For years, I have contended that all doctors and more so all specialists are not cut from the same cloth. I believe it’s more than simply how one practices; it is about ones’ motivations and convictions. To better understand the working relationship we have with our colleagues, we need to better understand how they think, what they value, and what motivates them. I chose to investigate this first with Pediatricians.

What is unique to the (personality of the) specialty? Why do our pediatricians in particular desire such close communication about the children in their practice? Why are parents disappointed and even angry at their pediatricians when they don’t hear from their doctor first after an ED visit or admission of their child? Why are those follow up fax reports and phone calls so vital to them?<!–more

Rather than solely share my own, perhaps somewhat biased opinions to these questions, I chose to informally interview 6 community pediatricians and posed these simple questions. I inquired of the reasons they chose pediatrics in the first place. Was there a common link, drive, and motivation? I hoped I could learn and succinctly share the answers to the question, “What IS a Pediatrician?” Here’s what I discovered.

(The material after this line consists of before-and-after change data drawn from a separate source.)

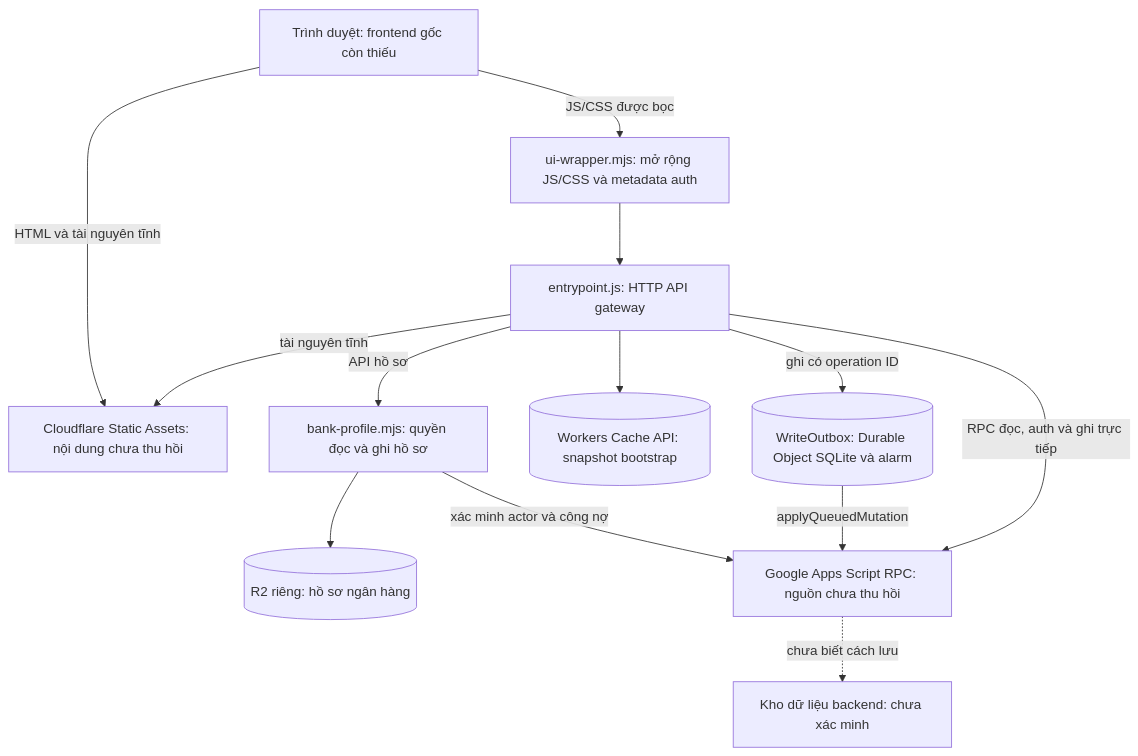
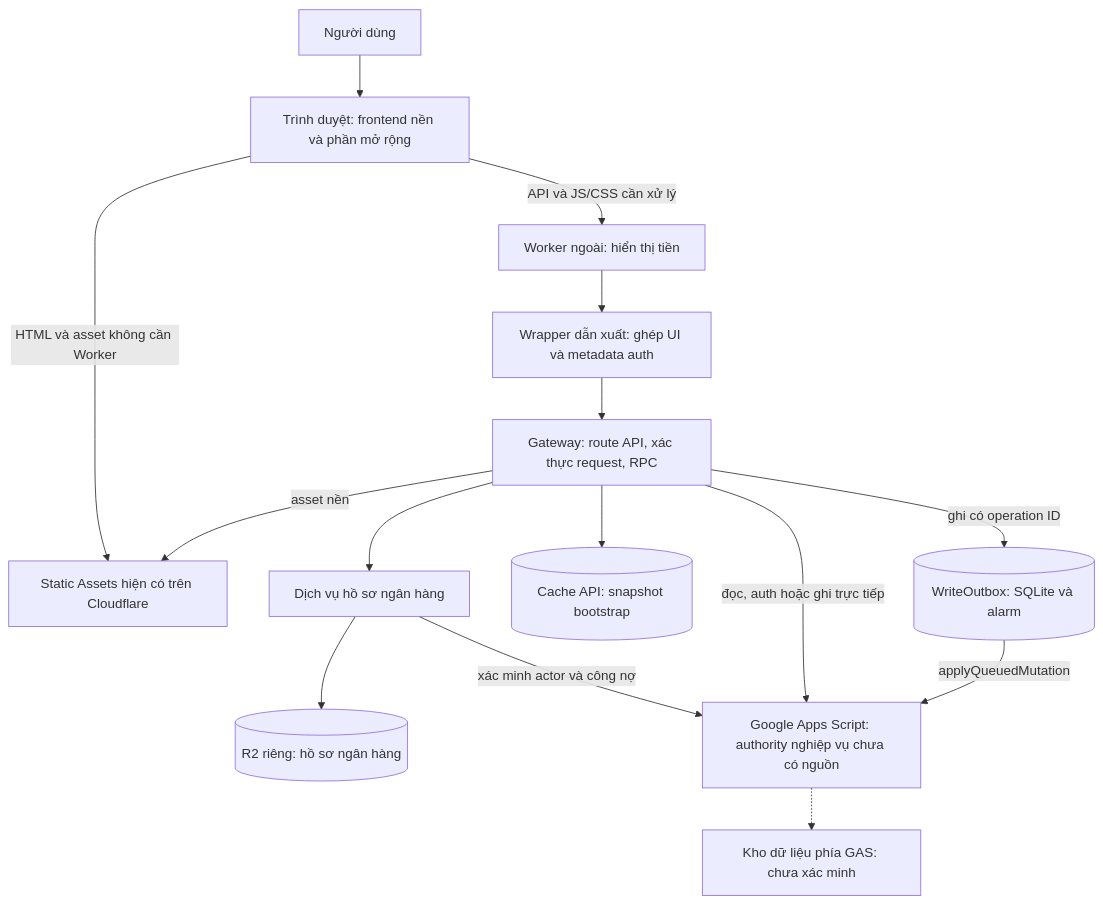
The first of 2 diagrams in docs/ARCHITECTURE.md (OrgGem/rpa-share-money), drawn with Mermaid before and after one commit. The commit also changed other lines of this file and 10 other files, not shown here.

First line of the commit message:
Rewrite expense app architecture after independent EGM review

````diff
--- a/docs/ARCHITECTURE.md
+++ b/docs/ARCHITECTURE.md
@@ -13,25 +43,29 @@
 ```mermaid
 flowchart TD
-    Browser[Trình duyệt: frontend gốc còn thiếu]
-    Assets[Cloudflare Static Assets: nội dung chưa thu hồi]
-    Wrapper[ui-wrapper.mjs: mở rộng JS/CSS và metadata auth]
-    Gateway[entrypoint.js: HTTP API gateway]
-    QR[bank-profile.mjs: quyền đọc và ghi hồ sơ]
+    User[Người dùng]
+    Browser[Trình duyệt: frontend nền và phần mở rộng]
+    Assets[Static Assets hiện có trên Cloudflare]
+    Money[Worker ngoài: hiển thị tiền]
+    Wrapper[Wrapper dẫn xuất: ghép UI và metadata auth]
+    Gateway[Gateway: route API, xác thực request, RPC]
+    Profiles[Dịch vụ hồ sơ ngân hàng]
     R2[(R2 riêng: hồ sơ ngân hàng)]
-    Cache[(Workers Cache API: snapshot bootstrap)]
-    Outbox[(WriteOutbox: Durable Object SQLite và alarm)]
-    GAS[Google Apps Script RPC: nguồn chưa thu hồi]
-    Store[Kho dữ liệu backend: chưa xác minh]
-    Browser -->|HTML và tài nguyên tĩnh| Assets
-    Browser -->|JS/CSS được bọc| Wrapper
+    Cache[(Cache API: snapshot bootstrap)]
+    Outbox[(WriteOutbox: SQLite và alarm)]
+    GAS[Google Apps Script: authority nghiệp vụ chưa có nguồn]
+    Unknown[Kho dữ liệu phía GAS: chưa xác minh]
+    User --> Browser
+    Browser -->|HTML và asset không cần Worker| Assets
+    Browser -->|API và JS/CSS cần xử lý| Money
+    Money --> Wrapper
     Wrapper --> Gateway
-    Gateway -->|tài nguyên tĩnh| Assets
-    Gateway -->|API hồ sơ| QR
-    QR --> R2
-    QR -->|xác minh actor và công nợ| GAS
+    Gateway -->|asset nền| Assets
+    Gateway --> Profiles
+    Profiles --> R2
+    Profiles -->|xác minh actor và công nợ| GAS
     Gateway --> Cache
     Gateway -->|ghi có operation ID| Outbox
+    Gateway -->|đọc, auth hoặc ghi trực tiếp| GAS
     Outbox -->|applyQueuedMutation| GAS
-    Gateway -->|RPC đọc, auth và ghi trực tiếp| GAS
-    GAS -. chưa biết cách lưu .-> Store
+    GAS -.-> Unknown
 ```
````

The one common link for why each chose this specialty was the challenges and joy of caring for children. In no other field of medicine does one see such dramatic physical, emotional and intellectual development in all their patients.

The pediatricians with whom I spoke all continue to find huge job satisfaction and pleasure in this. Each agreed that children are our greatest, most precious resource. “We worry more,” said one. “We can’t afford to be wrong when we treat a (potentially very) sick child,” said another. “It is not an issue of being concerned about malpractice. It simply has to do with wanting to do right for every child”, said a third. All agreed, it is the very young and the very fact they are unable to verbally express their feelings and symptoms, who pose the greatest challenge. “Sure, there are some nursing home patients who also can’t be assessed for these same reasons. Still the difference is in the expectation for their outcome, compared to that of a baby.”

“We care for the child, but never in isolation to the family unit. Often it is the parents we are treating.” Parents look to us for guidance, reassurance, and we view we are in partnership with them when we make a care plan for their children.

So how does all this add up? To better appreciate our pediatrician colleagues, we need to understand their practices are built on establishing these (long standing) relationships with their patients and families. They deal nearly every day with new, young, worried parents. What about the seemingly overanxious, hysterical mother who brings her child to the ED for what we perceive to be a minor concern? The pediatrician, who has a clear bond with the mother may be aware that her fears are related to a remote history of a family illness or tragedy. A simple phone call to the pediatrician and conversation she can have with the mother may allay all the mother’s worries. Simply, appreciate the parent-pediatrician bond, if possible fax them all ED reports, and when appropriate contact the pediatrician at the time of the child’s ED visit.